BONN, Germany (Landscape News) —  Achieving a more environmentally sustainable future requires a collaborative effort, said Barbara Hendricks, German Federal Minister for the Environment, Nature Conservation, Building and Nuclear Safety (BMUB) on Tuesday at the Global Landscapes Forum (GLF) conference in Bonn, Germany.

The forum, a movement that aims to engage 1 billion people enables structured dialogue on environmental concerns, which can then be implemented on the ground, Hendricks said in an address to more than a thousand delegates.

Germany’s environment ministry is fully committed to the GLF through $5.5 million in funding, an amount matched by the country’s international development agency (GIZ). The country is one of 175 to sign a 2015 agreement forged at U.N. climate talks in Paris to keep global temperature increases to well below 2 degrees Celsius, and to pursue efforts to limit increases to 1.5 degrees Celsius.

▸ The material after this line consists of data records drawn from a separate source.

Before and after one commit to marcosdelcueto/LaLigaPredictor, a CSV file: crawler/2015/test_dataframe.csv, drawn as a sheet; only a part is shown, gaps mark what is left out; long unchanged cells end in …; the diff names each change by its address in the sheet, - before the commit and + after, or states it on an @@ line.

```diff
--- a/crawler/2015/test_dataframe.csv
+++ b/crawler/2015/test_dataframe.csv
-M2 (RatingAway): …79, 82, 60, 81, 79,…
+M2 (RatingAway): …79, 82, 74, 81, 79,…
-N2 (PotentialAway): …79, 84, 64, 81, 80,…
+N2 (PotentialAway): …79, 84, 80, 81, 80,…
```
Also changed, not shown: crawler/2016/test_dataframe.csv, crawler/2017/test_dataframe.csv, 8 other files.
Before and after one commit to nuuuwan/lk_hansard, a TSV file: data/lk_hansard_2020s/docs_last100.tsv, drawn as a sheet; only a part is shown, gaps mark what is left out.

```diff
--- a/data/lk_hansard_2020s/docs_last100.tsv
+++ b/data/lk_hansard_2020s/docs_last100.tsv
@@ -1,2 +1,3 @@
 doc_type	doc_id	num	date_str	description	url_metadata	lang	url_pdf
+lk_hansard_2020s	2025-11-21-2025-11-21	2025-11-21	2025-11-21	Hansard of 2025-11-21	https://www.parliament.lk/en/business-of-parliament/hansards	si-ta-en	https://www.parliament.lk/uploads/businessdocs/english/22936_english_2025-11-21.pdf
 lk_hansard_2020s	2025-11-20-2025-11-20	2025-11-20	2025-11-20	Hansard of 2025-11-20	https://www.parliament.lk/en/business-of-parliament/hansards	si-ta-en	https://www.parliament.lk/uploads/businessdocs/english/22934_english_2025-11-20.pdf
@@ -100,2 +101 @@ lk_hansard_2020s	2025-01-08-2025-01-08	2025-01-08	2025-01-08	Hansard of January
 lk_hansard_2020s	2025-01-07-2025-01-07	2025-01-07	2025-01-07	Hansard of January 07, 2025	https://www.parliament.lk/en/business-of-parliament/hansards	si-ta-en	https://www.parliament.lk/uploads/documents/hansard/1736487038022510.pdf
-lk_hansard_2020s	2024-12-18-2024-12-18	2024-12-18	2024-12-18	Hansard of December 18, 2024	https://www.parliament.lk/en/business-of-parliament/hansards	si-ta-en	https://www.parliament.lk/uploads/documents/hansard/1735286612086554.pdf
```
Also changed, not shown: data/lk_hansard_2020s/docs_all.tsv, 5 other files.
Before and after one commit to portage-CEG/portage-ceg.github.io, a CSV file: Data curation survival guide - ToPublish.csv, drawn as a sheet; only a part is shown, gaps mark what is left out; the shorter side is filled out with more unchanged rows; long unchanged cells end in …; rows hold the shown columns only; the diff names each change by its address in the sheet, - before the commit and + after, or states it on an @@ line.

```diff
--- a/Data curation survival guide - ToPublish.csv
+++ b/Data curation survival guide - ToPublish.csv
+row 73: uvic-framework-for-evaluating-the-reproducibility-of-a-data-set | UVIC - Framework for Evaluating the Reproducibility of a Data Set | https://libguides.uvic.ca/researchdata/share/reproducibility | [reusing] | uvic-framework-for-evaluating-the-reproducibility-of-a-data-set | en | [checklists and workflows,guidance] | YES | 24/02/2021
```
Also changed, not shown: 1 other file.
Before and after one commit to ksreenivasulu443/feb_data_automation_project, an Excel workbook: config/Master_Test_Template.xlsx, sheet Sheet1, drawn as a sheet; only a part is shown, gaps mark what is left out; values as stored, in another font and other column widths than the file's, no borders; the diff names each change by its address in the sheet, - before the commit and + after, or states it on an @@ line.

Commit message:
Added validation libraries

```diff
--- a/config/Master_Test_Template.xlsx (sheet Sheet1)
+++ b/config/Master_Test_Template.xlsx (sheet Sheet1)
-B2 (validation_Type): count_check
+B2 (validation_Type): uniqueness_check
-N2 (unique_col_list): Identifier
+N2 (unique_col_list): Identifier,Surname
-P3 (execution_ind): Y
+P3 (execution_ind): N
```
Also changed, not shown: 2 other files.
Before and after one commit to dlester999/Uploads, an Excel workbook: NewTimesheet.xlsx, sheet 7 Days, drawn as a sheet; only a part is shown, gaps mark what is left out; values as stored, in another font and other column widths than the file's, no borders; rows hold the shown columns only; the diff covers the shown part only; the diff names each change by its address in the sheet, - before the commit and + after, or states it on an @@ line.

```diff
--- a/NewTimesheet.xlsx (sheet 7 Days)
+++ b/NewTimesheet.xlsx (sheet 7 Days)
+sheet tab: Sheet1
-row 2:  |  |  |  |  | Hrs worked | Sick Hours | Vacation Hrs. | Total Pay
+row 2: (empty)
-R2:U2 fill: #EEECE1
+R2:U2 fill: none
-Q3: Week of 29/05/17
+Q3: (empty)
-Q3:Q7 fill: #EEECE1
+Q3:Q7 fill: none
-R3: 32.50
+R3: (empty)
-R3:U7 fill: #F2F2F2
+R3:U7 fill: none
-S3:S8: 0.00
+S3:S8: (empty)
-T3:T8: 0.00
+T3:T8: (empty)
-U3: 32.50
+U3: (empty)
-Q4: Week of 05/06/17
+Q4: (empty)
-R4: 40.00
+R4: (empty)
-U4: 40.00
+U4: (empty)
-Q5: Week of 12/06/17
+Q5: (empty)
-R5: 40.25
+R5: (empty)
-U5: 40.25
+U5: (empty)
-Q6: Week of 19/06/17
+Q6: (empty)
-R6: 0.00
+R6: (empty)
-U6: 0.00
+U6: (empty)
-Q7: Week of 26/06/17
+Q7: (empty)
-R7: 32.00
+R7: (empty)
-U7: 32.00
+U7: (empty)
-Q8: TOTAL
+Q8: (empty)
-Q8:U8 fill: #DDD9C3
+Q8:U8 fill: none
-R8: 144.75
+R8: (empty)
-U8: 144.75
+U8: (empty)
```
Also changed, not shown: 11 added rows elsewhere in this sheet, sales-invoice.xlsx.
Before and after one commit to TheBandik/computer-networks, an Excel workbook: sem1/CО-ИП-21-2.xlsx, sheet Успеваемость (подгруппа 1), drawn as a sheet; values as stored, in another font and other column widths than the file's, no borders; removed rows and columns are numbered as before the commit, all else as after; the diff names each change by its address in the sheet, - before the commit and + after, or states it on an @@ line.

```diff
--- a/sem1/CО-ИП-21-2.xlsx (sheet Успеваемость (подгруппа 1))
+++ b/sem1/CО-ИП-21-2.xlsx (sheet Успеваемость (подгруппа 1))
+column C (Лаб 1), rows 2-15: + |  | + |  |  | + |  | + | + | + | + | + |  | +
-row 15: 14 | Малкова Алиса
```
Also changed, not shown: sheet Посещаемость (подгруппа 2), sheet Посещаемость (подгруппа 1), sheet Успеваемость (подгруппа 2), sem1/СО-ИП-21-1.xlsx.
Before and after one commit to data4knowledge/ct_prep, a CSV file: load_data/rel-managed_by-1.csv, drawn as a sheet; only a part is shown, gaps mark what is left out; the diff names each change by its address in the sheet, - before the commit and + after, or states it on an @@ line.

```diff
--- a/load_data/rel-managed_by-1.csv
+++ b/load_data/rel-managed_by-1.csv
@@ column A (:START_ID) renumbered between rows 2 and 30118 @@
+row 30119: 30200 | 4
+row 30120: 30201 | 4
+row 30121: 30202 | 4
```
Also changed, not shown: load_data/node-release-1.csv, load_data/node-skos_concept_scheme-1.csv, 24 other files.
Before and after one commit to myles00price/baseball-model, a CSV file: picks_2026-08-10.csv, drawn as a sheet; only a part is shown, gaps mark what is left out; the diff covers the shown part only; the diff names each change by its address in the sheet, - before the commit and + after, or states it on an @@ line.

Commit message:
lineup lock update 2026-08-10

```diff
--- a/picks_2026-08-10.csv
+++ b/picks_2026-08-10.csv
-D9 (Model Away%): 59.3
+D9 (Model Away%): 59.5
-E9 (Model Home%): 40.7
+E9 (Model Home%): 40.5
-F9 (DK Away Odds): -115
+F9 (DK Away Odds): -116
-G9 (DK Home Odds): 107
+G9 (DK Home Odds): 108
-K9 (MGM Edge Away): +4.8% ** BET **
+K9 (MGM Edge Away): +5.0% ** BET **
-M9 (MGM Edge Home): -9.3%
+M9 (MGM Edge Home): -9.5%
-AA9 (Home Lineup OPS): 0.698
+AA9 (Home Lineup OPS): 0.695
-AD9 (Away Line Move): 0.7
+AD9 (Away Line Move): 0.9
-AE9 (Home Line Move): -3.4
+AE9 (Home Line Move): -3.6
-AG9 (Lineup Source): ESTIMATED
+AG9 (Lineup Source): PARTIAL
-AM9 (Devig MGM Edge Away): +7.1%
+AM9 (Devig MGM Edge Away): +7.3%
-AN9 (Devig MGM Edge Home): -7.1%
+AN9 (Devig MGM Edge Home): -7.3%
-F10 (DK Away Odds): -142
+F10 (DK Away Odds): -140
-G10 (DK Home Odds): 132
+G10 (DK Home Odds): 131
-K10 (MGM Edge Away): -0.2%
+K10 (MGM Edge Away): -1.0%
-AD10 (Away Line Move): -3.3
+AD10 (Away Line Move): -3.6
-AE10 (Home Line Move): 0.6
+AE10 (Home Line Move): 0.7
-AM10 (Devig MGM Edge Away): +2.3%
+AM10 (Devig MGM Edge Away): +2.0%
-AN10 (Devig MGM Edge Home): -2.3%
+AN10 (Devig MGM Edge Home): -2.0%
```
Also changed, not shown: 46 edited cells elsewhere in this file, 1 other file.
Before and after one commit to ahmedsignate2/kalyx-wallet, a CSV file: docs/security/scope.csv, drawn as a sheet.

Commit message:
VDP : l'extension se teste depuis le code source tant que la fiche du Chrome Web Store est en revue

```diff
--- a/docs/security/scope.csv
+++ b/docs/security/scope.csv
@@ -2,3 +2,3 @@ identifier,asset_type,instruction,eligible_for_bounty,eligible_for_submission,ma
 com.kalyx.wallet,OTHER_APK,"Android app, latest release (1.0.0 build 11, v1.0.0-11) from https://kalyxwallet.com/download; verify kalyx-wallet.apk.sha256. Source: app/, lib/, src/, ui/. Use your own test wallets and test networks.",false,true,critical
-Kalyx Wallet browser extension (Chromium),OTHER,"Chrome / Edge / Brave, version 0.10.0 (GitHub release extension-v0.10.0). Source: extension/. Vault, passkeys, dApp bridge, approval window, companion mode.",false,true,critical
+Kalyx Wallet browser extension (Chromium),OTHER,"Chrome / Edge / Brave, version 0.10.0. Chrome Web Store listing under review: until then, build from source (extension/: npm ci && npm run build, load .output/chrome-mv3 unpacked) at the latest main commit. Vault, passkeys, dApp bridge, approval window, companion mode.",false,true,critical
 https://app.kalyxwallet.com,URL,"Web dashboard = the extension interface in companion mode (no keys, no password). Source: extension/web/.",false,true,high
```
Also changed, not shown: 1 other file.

“Although everyone agreed to the 2 degrees goal, it does not mean that everyone is working in concert,” Hendricks said, adding that the GLF will lead to valuable synergies on all sides, enabling the world to master multiple challenges related to growing population, economic activity and the environment.

“The Global Landscapes Forum creates space for innovative ideas that can then be implemented on the ground,” Hendricks said. “The overarching goal is to learn from one another and take action.”

Integrating the environment into economic and financial decision-making is key to advancing towards more sustainable systems — faced with resource depletion and climate change, societies will change, either by disaster or by design,” she said on the sidelines of the United Nations General Assembly (UNGA) in 2015.

CROSS-CUTTING CONCERNS

Hendricks, who became minister of BMUB in 2013, previously served as treasurer of the Social Democratic Party (2007-2013) and Parliamentary State Secretary to the Federal Finance Minister (1998-2007).

From her perspective, achieving sustainable development calls for reassessing economic systems and fostering a socially-inclusive growth that respects the planet boundaries —the biophysical processes that underlie the stability of the Earth, such as the climate.

“Only a profound transformation can shift our economies onto a sustainable and resilient path,” Hendricks said at a 2015 UN General Assembly side event on inclusive, sustainable growth.

At the time, she also pointed out that “economic and financial decision-making often happens beyond the radar of sustainability considerations,” a challenge she herself has faced as environment minister, especially with regards to matters concerning agriculture, transport and energy intensive industries.

Over the past few years, Hendricks, born and raised in Kleve, a city close to the Dutch border in the Lower Rhine region, has taken a stand on a number of wide-reaching issues, including efforts to phase out coal; ban weed killer glyphosate; prohibit shale gas fracking, and discouraging the use of especially polluting automobiles, among others.

At the 2017 G20 Summit in Italy, she said: “the process of transformation to carbon-neutral, climate-resilient economies can only be achieved if all global finance flows are diverted in the direction of sustainable investments, without exception.”

As environment minister, she has contributed to shape Germany’s Climate Action Plan 2050, and has championed the decoupling of growth from resource use —for example, through renewable energies and the creation of markets for secondary raw materials to boost the circular economy.

A proponent of a green economy, Hendricks has supported energy efficiency innovations, and has fostered the export of green technologies to disseminate environmental standards and technical know-how.

She has also played an active role on the international stage. For example, by urging the G20 countries to join efforts against global warming, and by stressing the need to coordinate climate action and biodiversity conservation efforts.

“I hope that we’ll be able to step up in the coming years,” Hendricks said in her address to the forum.